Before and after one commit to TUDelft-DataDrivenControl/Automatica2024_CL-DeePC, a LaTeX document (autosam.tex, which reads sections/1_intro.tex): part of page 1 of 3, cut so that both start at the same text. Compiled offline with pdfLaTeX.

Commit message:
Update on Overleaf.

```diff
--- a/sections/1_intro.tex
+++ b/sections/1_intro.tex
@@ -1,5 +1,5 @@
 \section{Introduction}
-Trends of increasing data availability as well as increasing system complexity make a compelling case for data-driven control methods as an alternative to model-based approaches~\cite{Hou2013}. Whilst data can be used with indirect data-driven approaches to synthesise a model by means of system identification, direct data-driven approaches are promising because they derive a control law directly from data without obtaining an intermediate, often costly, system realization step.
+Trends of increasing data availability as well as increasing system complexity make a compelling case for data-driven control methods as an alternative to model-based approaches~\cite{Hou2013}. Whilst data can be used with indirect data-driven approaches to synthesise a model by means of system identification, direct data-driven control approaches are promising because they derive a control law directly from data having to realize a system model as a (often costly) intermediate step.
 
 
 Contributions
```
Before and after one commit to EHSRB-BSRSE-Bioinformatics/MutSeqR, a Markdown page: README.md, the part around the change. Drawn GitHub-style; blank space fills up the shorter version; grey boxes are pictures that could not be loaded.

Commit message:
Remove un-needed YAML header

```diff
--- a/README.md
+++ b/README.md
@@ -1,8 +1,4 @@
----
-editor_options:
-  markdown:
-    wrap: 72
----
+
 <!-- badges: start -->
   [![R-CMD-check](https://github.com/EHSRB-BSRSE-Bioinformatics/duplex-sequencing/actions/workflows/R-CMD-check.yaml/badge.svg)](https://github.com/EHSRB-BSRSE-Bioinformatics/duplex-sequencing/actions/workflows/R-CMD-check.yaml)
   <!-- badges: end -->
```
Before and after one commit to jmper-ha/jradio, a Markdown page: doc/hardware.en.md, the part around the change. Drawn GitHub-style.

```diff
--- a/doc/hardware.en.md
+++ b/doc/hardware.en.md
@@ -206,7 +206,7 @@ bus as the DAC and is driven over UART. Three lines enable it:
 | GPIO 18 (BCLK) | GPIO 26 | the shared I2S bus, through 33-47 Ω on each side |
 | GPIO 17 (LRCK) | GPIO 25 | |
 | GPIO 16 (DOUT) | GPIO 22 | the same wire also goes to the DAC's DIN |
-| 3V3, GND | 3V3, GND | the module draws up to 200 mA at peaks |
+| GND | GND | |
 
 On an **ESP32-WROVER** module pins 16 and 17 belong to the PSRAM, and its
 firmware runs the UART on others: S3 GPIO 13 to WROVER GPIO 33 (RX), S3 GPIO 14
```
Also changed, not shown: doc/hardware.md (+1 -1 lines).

- _INSTRUCTIONS FOR THE TASK_
State how many lines above include the word "with", and nothing more.

- _TASK SOLUTION_
3